● REQUIRED ACTION
Copy out each line of the material that includes the word "const".

● INFORMATION SHOWN
————————

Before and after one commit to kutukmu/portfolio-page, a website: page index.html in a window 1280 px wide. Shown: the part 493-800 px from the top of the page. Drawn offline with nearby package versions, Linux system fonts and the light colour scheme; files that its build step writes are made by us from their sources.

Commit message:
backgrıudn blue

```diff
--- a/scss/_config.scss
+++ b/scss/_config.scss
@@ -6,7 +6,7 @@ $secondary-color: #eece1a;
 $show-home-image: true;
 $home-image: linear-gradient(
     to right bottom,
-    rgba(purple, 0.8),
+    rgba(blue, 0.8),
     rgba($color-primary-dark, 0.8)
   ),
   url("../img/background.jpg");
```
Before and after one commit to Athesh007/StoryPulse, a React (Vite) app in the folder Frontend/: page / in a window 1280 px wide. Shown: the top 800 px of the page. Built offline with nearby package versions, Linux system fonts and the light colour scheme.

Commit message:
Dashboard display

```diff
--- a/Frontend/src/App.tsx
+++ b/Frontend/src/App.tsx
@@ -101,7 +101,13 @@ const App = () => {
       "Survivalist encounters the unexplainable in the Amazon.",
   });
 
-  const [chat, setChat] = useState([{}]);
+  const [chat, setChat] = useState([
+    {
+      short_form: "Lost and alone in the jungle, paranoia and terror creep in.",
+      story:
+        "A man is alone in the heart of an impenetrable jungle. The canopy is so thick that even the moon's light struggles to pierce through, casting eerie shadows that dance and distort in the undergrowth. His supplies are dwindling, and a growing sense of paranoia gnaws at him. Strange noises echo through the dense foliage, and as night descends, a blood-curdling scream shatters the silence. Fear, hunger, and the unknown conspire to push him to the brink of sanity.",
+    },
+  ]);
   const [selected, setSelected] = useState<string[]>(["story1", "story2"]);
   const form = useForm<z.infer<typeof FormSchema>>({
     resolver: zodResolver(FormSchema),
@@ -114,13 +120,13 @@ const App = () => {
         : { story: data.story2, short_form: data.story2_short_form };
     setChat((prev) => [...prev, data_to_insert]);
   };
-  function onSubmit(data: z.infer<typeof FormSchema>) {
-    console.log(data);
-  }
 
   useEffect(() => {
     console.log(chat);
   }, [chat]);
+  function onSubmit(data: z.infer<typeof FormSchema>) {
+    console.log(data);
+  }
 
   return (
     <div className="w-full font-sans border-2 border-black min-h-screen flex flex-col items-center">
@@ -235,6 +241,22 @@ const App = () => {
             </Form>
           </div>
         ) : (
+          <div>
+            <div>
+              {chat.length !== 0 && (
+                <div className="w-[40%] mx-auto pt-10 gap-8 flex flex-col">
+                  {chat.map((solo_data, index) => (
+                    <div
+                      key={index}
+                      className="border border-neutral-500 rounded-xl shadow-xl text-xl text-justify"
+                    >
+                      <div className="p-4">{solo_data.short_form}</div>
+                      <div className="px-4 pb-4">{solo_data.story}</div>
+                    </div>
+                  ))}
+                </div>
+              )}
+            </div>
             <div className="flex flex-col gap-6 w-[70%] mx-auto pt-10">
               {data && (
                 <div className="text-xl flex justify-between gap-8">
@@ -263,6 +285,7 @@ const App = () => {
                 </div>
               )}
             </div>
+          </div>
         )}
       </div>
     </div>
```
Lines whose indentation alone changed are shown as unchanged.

————————

● WRITTEN ANSWER
@@ -101,7 +101,13 @@ const App = () => {
-  const [chat, setChat] = useState([{}]);
+  const [chat, setChat] = useState([
   const [selected, setSelected] = useState<string[]>(["story1", "story2"]);
   const form = useForm<z.infer<typeof FormSchema>>({
@@ -114,13 +120,13 @@ const App = () => {
@@ -235,6 +241,22 @@ const App = () => {
@@ -263,6 +285,7 @@ const App = () => {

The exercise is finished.